Write out the whole listing exactly; no images belong in it.

--------

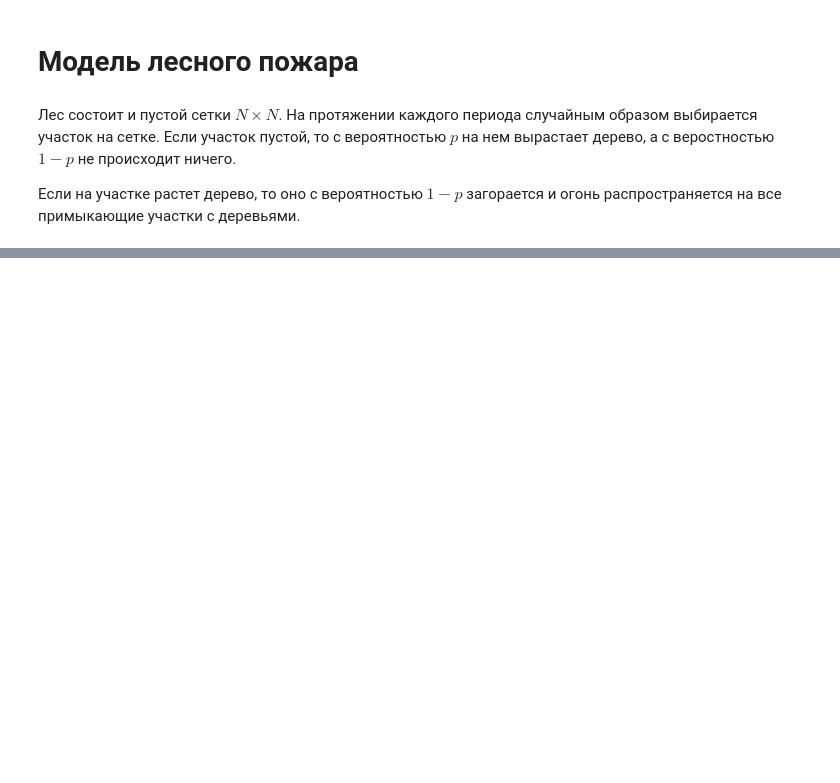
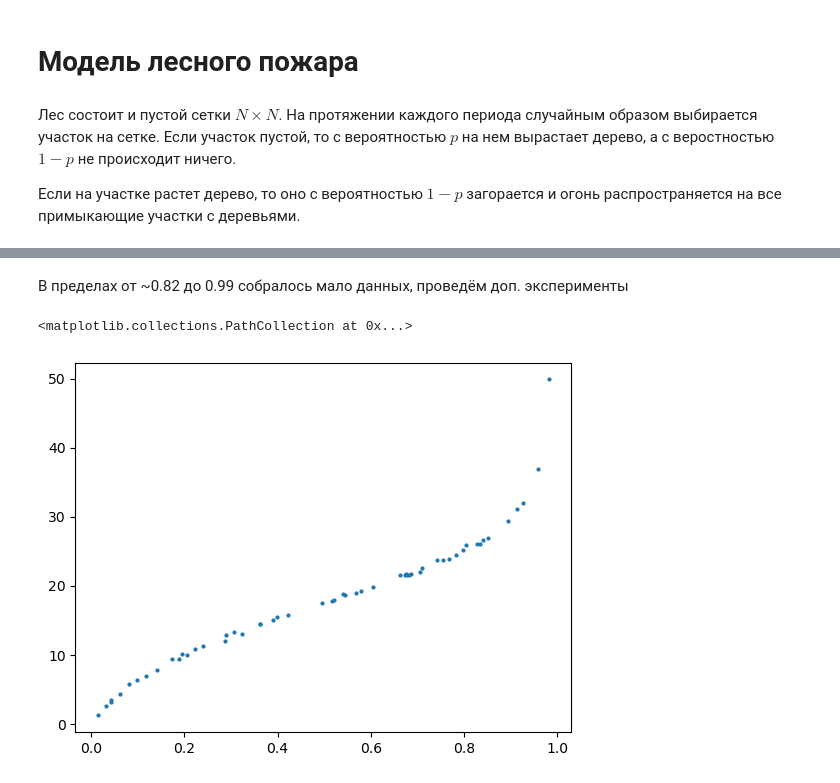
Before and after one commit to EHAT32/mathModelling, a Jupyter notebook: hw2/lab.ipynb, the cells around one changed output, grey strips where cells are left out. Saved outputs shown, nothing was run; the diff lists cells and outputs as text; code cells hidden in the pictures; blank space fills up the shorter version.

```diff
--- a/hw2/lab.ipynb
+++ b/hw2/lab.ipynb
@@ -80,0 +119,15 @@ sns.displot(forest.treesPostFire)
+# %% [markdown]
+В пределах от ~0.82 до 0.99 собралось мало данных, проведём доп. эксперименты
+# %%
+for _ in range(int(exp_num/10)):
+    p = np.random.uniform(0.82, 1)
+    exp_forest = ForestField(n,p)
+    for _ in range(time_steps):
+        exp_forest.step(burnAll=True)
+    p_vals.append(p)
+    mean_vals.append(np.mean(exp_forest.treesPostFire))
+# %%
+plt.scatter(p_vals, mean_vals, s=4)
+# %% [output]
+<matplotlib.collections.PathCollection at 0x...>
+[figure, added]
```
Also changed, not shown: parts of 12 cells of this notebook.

--------

[Answer to this problem]
Before and after one commit to EHAT32/mathModelling, a Jupyter notebook: hw2/lab.ipynb, the cells around one changed output, grey strips where cells are left out. Saved outputs shown, nothing was run; the diff lists cells and outputs as text; code cells hidden in the pictures; blank space fills up the shorter version.

```diff
--- a/hw2/lab.ipynb
+++ b/hw2/lab.ipynb
@@ -80,0 +119,15 @@ sns.displot(forest.treesPostFire)
+# %% [markdown]
+В пределах от ~0.82 до 0.99 собралось мало данных, проведём доп. эксперименты
+# %%
+for _ in range(int(exp_num/10)):
+    p = np.random.uniform(0.82, 1)
+    exp_forest = ForestField(n,p)
+    for _ in range(time_steps):
+        exp_forest.step(burnAll=True)
+    p_vals.append(p)
+    mean_vals.append(np.mean(exp_forest.treesPostFire))
+# %%
+plt.scatter(p_vals, mean_vals, s=4)
+# %% [output]
+<matplotlib.collections.PathCollection at 0x...>
+[figure, added]
```
Also changed, not shown: parts of 12 cells of this notebook.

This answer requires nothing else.